It’s important for companies to have both formal training and informal, honest discussions about what it means to be inclusive, to value differences and treat others with respect and dignity.
We’ve all seen research demonstrating consistent outperformance of groups that include colleagues with varied expertise, backgrounds and perspectives. So while the business case is clear, the concept of strong LGBTQ role models – or allies – is critically important to effectively embed inclusion and diversity into the fabric and culture of our organisations.
However, a culture of allies has to reach all the way to the top of the organisation to be truly effective – visibility is key. Employees must feel that there is a cohort of strong allies, to allow them to be more confident about being out in the workplace. After all, it’s not just the responsibility of LGBTQ people to create a workplace culture that is inclusive of everyone. The more leaders become aware of diversity issues, including micro-aggressions and unconscious biases, the better equipped they will be to foster inclusion and more effectively lead diverse teams.
I’ve experienced first-hand the positive effects that a mentor or role model can have on career development. It made me realise that we need to embed the concept of allies into our inclusion programme.
The State Street Global Ally Programme is about raising awareness and educating all of our employees about our LGBTQ community, while supporting our LGBTQ employees and creating a workplace of equality. It has encouraged our senior managers to be vocal, visible LGBTQ allies.

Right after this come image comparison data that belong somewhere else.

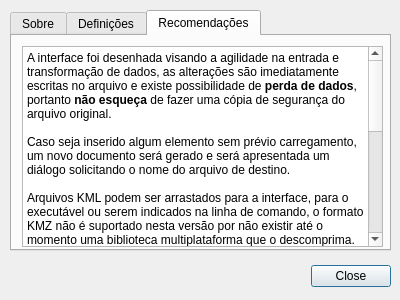
This is dialogs/aboutdialog.ui in cragapito/qtkamal as Qt 5 draws it before an edit. The edited form follows.
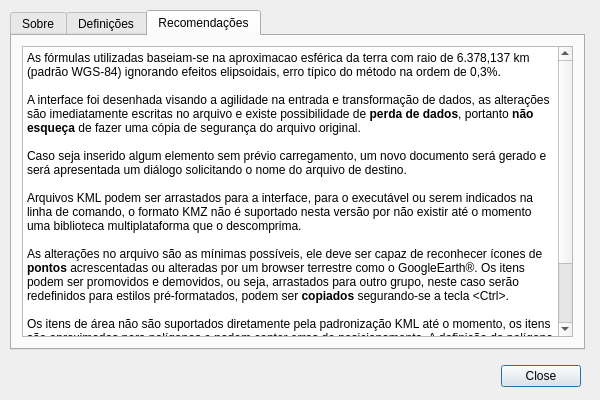
This is the edited form. The open tabs and pages were chosen to show the change. Icons and pictures are not drawn.

Commit message: Redesenho e reposicionamento dos elementos na interface

```diff
--- a/dialogs/aboutdialog.ui
+++ b/dialogs/aboutdialog.ui
@@ -6,20 +6,26 @@
    <rect>
     <x>0</x>
     <y>0</y>
-    <width>400</width>
-    <height>300</height>
+    <width>600</width>
+    <height>400</height>
    </rect>
   </property>
+  <property name="sizePolicy">
+   <sizepolicy hsizetype="Fixed" vsizetype="Fixed">
+    <horstretch>0</horstretch>
+    <verstretch>0</verstretch>
+   </sizepolicy>
+  </property>
   <property name="minimumSize">
    <size>
-    <width>0</width>
-    <height>0</height>
+    <width>600</width>
+    <height>400</height>
    </size>
   </property>
   <property name="maximumSize">
    <size>
     <width>600</width>
-    <height>600</height>
+    <height>400</height>
    </size>
   </property>
   <property name="windowTitle">
@@ -28,9 +34,9 @@
   <widget class="QDialogButtonBox" name="buttonBox">
    <property name="geometry">
     <rect>
-     <x>50</x>
-     <y>260</y>
-     <width>341</width>
+     <x>500</x>
+     <y>360</y>
+     <width>81</width>
      <height>32</height>
     </rect>
    </property>
@@ -46,8 +52,8 @@
     <rect>
      <x>10</x>
      <y>10</y>
-     <width>381</width>
-     <height>241</height>
+     <width>575</width>
+     <height>340</height>
     </rect>
    </property>
    <property name="currentIndex">
@@ -194,8 +200,8 @@
       <rect>
        <x>10</x>
        <y>10</y>
-       <width>361</width>
-       <height>201</height>
+       <width>551</width>
+       <height>291</height>
       </rect>
      </property>
      <property name="focusPolicy">
@@ -205,18 +211,20 @@
       <string>&lt;!DOCTYPE HTML PUBLIC &quot;-//W3C//DTD HTML 4.0//EN&quot; &quot;http://www.w3.org/TR/REC-html40/strict.dtd&quot;&gt;
 &lt;html&gt;&lt;head&gt;&lt;meta name=&quot;qrichtext&quot; content=&quot;1&quot; /&gt;&lt;style type=&quot;text/css&quot;&gt;
 p, li { white-space: pre-wrap; }
-&lt;/style&gt;&lt;/head&gt;&lt;body style=&quot; font-family:'Arial'; font-size:10pt; font-weight:400; font-style:normal;&quot;&gt;
-&lt;p style=&quot; margin-top:0px; margin-bottom:0px; margin-left:0px; margin-right:0px; -qt-block-indent:0; text-indent:0px;&quot;&gt;&lt;span style=&quot; font-family:'Sans Serif'; font-size:9pt;&quot;&gt;A interface foi desenhada visando a agilidade na entrada e transformação de dados, as alterações são imediatamente escritas no arquivo e existe possibilidade de &lt;/span&gt;&lt;span style=&quot; font-family:'Sans Serif'; font-size:9pt; font-weight:600;&quot;&gt;perda de dados&lt;/span&gt;&lt;span style=&quot; font-family:'Sans Serif'; font-size:9pt;&quot;&gt;, portanto &lt;/span&gt;&lt;span style=&quot; font-family:'Sans Serif'; font-size:9pt; font-weight:600;&quot;&gt;não esqueça&lt;/span&gt;&lt;span style=&quot; font-family:'Sans Serif'; font-size:9pt;&quot;&gt; de fazer uma cópia de segurança do arquivo original.&lt;/span&gt;&lt;/p&gt;
-&lt;p style=&quot;-qt-paragraph-type:empty; margin-top:0px; margin-bottom:0px; margin-left:0px; margin-right:0px; -qt-block-indent:0; text-indent:0px; font-family:'Sans Serif'; font-size:9pt;&quot;&gt;&lt;br /&gt;&lt;/p&gt;
-&lt;p style=&quot; margin-top:0px; margin-bottom:0px; margin-left:0px; margin-right:0px; -qt-block-indent:0; text-indent:0px;&quot;&gt;&lt;span style=&quot; font-family:'Sans Serif'; font-size:9pt;&quot;&gt;Caso seja inserido algum elemento sem prévio carregamento, um novo documento será gerado e será apresentada um diálogo solicitando o nome do arquivo de destino.&lt;/span&gt;&lt;/p&gt;
-&lt;p style=&quot;-qt-paragraph-type:empty; margin-top:0px; margin-bottom:0px; margin-left:0px; margin-right:0px; -qt-block-indent:0; text-indent:0px; font-family:'Sans Serif'; font-size:9pt;&quot;&gt;&lt;br /&gt;&lt;/p&gt;
-&lt;p style=&quot; margin-top:0px; margin-bottom:0px; margin-left:0px; margin-right:0px; -qt-block-indent:0; text-indent:0px;&quot;&gt;&lt;span style=&quot; font-family:'Sans Serif'; font-size:9pt;&quot;&gt;Arquivos KML podem ser arrastados para a interface, para o executável ou serem indicados na linha de comando, o formato KMZ não é suportado nesta versão por não existir até o momento uma biblioteca multiplataforma que o descomprima.&lt;/span&gt;&lt;/p&gt;
-&lt;p style=&quot;-qt-paragraph-type:empty; margin-top:0px; margin-bottom:0px; margin-left:0px; margin-right:0px; -qt-block-indent:0; text-indent:0px; font-family:'Sans Serif'; font-size:9pt;&quot;&gt;&lt;br /&gt;&lt;/p&gt;
-&lt;p style=&quot; margin-top:0px; margin-bottom:0px; margin-left:0px; margin-right:0px; -qt-block-indent:0; text-indent:0px;&quot;&gt;&lt;span style=&quot; font-family:'Sans Serif'; font-size:9pt;&quot;&gt;As alterações no arquivo são as mínimas possíveis, ele deve ser capaz de reconhecer ícones de &lt;/span&gt;&lt;span style=&quot; font-family:'Sans Serif'; font-size:9pt; font-weight:600;&quot;&gt;pontos&lt;/span&gt;&lt;span style=&quot; font-family:'Sans Serif'; font-size:9pt;&quot;&gt; acrescentadas ou alteradas por um browser terrestre como o GoogleEarth®. Os itens podem ser promovidos e demovidos, ou seja, arrastados para outro grupo, neste caso serão redefinidos para estilos pré-formatados, podem ser &lt;/span&gt;&lt;span style=&quot; font-family:'Sans Serif'; font-size:9pt; font-weight:600;&quot;&gt;copiados&lt;/span&gt;&lt;span style=&quot; font-family:'Sans Serif'; font-size:9pt;&quot;&gt; segurando-se a tecla &amp;lt;Ctrl&amp;gt;.&lt;/span&gt;&lt;/p&gt;
-&lt;p style=&quot;-qt-paragraph-type:empty; margin-top:0px; margin-bottom:0px; margin-left:0px; margin-right:0px; -qt-block-indent:0; text-indent:0px; font-family:'Sans Serif'; font-size:9pt;&quot;&gt;&lt;br /&gt;&lt;/p&gt;
-&lt;p style=&quot; margin-top:0px; margin-bottom:0px; margin-left:0px; margin-right:0px; -qt-block-indent:0; text-indent:0px;&quot;&gt;&lt;span style=&quot; font-family:'Sans Serif'; font-size:9pt;&quot;&gt;Os itens de área não são suportados diretamente pela padronização KML até o momento, os itens são aproximados para polígonos e podem conter erros de posicionamento. A definição do polígono é calculada a cada alteração utilizando atributos extras gerados pelo programa, a falta destes atributos impede o carregamento do item e as alterações externas na definição do poligono serão sobreescritas a cada alteração.&lt;/span&gt;&lt;/p&gt;
-&lt;p style=&quot;-qt-paragraph-type:empty; margin-top:0px; margin-bottom:0px; margin-left:0px; margin-right:0px; -qt-block-indent:0; text-indent:0px; font-family:'Sans Serif'; font-size:9pt;&quot;&gt;&lt;br /&gt;&lt;/p&gt;
-&lt;p style=&quot; margin-top:0px; margin-bottom:0px; margin-left:0px; margin-right:0px; -qt-block-indent:0; text-indent:0px;&quot;&gt;&lt;span style=&quot; font-family:'Sans Serif'; font-size:9pt;&quot;&gt;As fórmulas utilizadas baseiam-se na aproximacao esférica da terra com raio de 6.378,137 km (padrão WGS-84) ignorando efeitos elipsoidais, erro típico do método na ordem de 0,3%.&lt;/span&gt;&lt;/p&gt;&lt;/body&gt;&lt;/html&gt;</string>
+&lt;/style&gt;&lt;/head&gt;&lt;body style=&quot; font-family:'Sans Serif'; font-size:9pt; font-weight:400; font-style:normal;&quot;&gt;
+&lt;p style=&quot; margin-top:0px; margin-bottom:0px; margin-left:0px; margin-right:0px; -qt-block-indent:0; text-indent:0px;&quot;&gt;&lt;span style=&quot; font-family:'Sans Serif';&quot;&gt;As fórmulas utilizadas baseiam-se na aproximacao esférica da terra com raio de 6.378,137 km (padrão WGS-84) ignorando efeitos elipsoidais, erro típico do método na ordem de 0,3%.&lt;/span&gt;&lt;/p&gt;
+&lt;p style=&quot;-qt-paragraph-type:empty; margin-top:0px; margin-bottom:0px; margin-left:0px; margin-right:0px; -qt-block-indent:0; text-indent:0px; font-family:'Sans Serif';&quot;&gt;&lt;br /&gt;&lt;/p&gt;
+&lt;p style=&quot; margin-top:0px; margin-bottom:0px; margin-left:0px; margin-right:0px; -qt-block-indent:0; text-indent:0px;&quot;&gt;&lt;span style=&quot; font-family:'Sans Serif';&quot;&gt;A interface foi desenhada visando a agilidade na entrada e transformação de dados, as alterações são imediatamente escritas no arquivo e existe possibilidade de &lt;/span&gt;&lt;span style=&quot; font-family:'Sans Serif'; font-weight:600;&quot;&gt;perda de dados&lt;/span&gt;&lt;span style=&quot; font-family:'Sans Serif';&quot;&gt;, portanto &lt;/span&gt;&lt;span style=&quot; font-family:'Sans Serif'; font-weight:600;&quot;&gt;não esqueça&lt;/span&gt;&lt;span style=&quot; font-family:'Sans Serif';&quot;&gt; de fazer uma cópia de segurança do arquivo original.&lt;/span&gt;&lt;/p&gt;
+&lt;p style=&quot;-qt-paragraph-type:empty; margin-top:0px; margin-bottom:0px; margin-left:0px; margin-right:0px; -qt-block-indent:0; text-indent:0px; font-family:'Sans Serif';&quot;&gt;&lt;br /&gt;&lt;/p&gt;
+&lt;p style=&quot; margin-top:0px; margin-bottom:0px; margin-left:0px; margin-right:0px; -qt-block-indent:0; text-indent:0px;&quot;&gt;&lt;span style=&quot; font-family:'Sans Serif';&quot;&gt;Caso seja inserido algum elemento sem prévio carregamento, um novo documento será gerado e será apresentada um diálogo solicitando o nome do arquivo de destino.&lt;/span&gt;&lt;/p&gt;
+&lt;p style=&quot;-qt-paragraph-type:empty; margin-top:0px; margin-bottom:0px; margin-left:0px; margin-right:0px; -qt-block-indent:0; text-indent:0px; font-family:'Sans Serif';&quot;&gt;&lt;br /&gt;&lt;/p&gt;
+&lt;p style=&quot; margin-top:0px; margin-bottom:0px; margin-left:0px; margin-right:0px; -qt-block-indent:0; text-indent:0px;&quot;&gt;&lt;span style=&quot; font-family:'Sans Serif';&quot;&gt;Arquivos KML podem ser arrastados para a interface, para o executável ou serem indicados na linha de comando, o formato KMZ não é suportado nesta versão por não existir até o momento uma biblioteca multiplataforma que o descomprima.&lt;/span&gt;&lt;/p&gt;
+&lt;p style=&quot;-qt-paragraph-type:empty; margin-top:0px; margin-bottom:0px; margin-left:0px; margin-right:0px; -qt-block-indent:0; text-indent:0px; font-family:'Sans Serif';&quot;&gt;&lt;br /&gt;&lt;/p&gt;
+&lt;p style=&quot; margin-top:0px; margin-bottom:0px; margin-left:0px; margin-right:0px; -qt-block-indent:0; text-indent:0px;&quot;&gt;&lt;span style=&quot; font-family:'Sans Serif';&quot;&gt;As alterações no arquivo são as mínimas possíveis, ele deve ser capaz de reconhecer ícones de &lt;/span&gt;&lt;span style=&quot; font-family:'Sans Serif'; font-weight:600;&quot;&gt;pontos&lt;/span&gt;&lt;span style=&quot; font-family:'Sans Serif';&quot;&gt; acrescentadas ou alteradas por um browser terrestre como o GoogleEarth®. Os itens podem ser promovidos e demovidos, ou seja, arrastados para outro grupo, neste caso serão redefinidos para estilos pré-formatados, podem ser &lt;/span&gt;&lt;span style=&quot; font-family:'Sans Serif'; font-weight:600;&quot;&gt;copiados&lt;/span&gt;&lt;span style=&quot; font-family:'Sans Serif';&quot;&gt; segurando-se a tecla &amp;lt;Ctrl&amp;gt;.&lt;/span&gt;&lt;/p&gt;
+&lt;p style=&quot;-qt-paragraph-type:empty; margin-top:0px; margin-bottom:0px; margin-left:0px; margin-right:0px; -qt-block-indent:0; text-indent:0px; font-family:'Sans Serif';&quot;&gt;&lt;br /&gt;&lt;/p&gt;
+&lt;p style=&quot; margin-top:0px; margin-bottom:0px; margin-left:0px; margin-right:0px; -qt-block-indent:0; text-indent:0px;&quot;&gt;&lt;span style=&quot; font-family:'Sans Serif';&quot;&gt;Os itens de área não são suportados diretamente pela padronização KML até o momento, os itens são aproximados para polígonos e podem conter erros de posicionamento. A definição do polígono é calculada a cada alteração utilizando atributos extras gerados pelo programa, a falta destes atributos impede o carregamento do item e as alterações externas na definição do poligono serão sobreescritas a cada alteração.&lt;/span&gt;&lt;/p&gt;
+&lt;p style=&quot;-qt-paragraph-type:empty; margin-top:0px; margin-bottom:0px; margin-left:0px; margin-right:0px; -qt-block-indent:0; text-indent:0px; font-family:'Sans Serif';&quot;&gt;&lt;br /&gt;&lt;/p&gt;
+&lt;p style=&quot;-qt-paragraph-type:empty; margin-top:0px; margin-bottom:0px; margin-left:0px; margin-right:0px; -qt-block-indent:0; text-indent:0px; font-family:'Sans Serif';&quot;&gt;&lt;br /&gt;&lt;/p&gt;&lt;/body&gt;&lt;/html&gt;</string>
      </property>
     </widget>
    </widget>
```
Left out of the diff: 42 changed lines with no effect on the pictures. The commit also changes 9 other files.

Our values and behaviours are driven by the role models we see. If you’re able to look up and see that people at the top are supportive, you’re more likely to be confident in asserting yourself and challenging things. Our programme helps to engage, educate and empower our employees to continue to drive LGBTQ inclusion in their locations now and into the future. As responsibility does not lie with one individual, it can range from being a leader of an organisation that puts equality – including LGBTQ equality – at the heart of the business, to being a junior member of staff who challenges discriminatory banter among colleagues.
Beyond the boardroom
While workplace conversations remain vital for fostering a welcoming, respectful environment for all employees, it is also important to support the LGBTQ community at large. I’m an executive sponsor for State Street’s EMEA Pride Network, and one of our main beliefs is that corporations should lead by example and promote the rights of LGBTQ colleagues around the world.
In the US, State Street Global Advisors was a signatory on a letter to Texan law makers about the Transgender Bathroom Bill and we have launched a Transitioning at Work policy. Our employee policies and benefits are LGBTQ-inclusive and we have Pride networks established in offices globally, in an effort to promote an inclusive working environment for all employees.
Far from over
While progress has been made, there is still work to be done. But one thing is for sure, at State Street, we’re greeting people of all backgrounds with open minds and open arms. Good human beings care about people, and smart companies do too.
 Human Rights Campaign Foundation, A Workplace Divided: Understanding the Climate for LGBTQ Workers Nationwide
By Kim Newell Chebator, Chief Administrative Officer, EMEA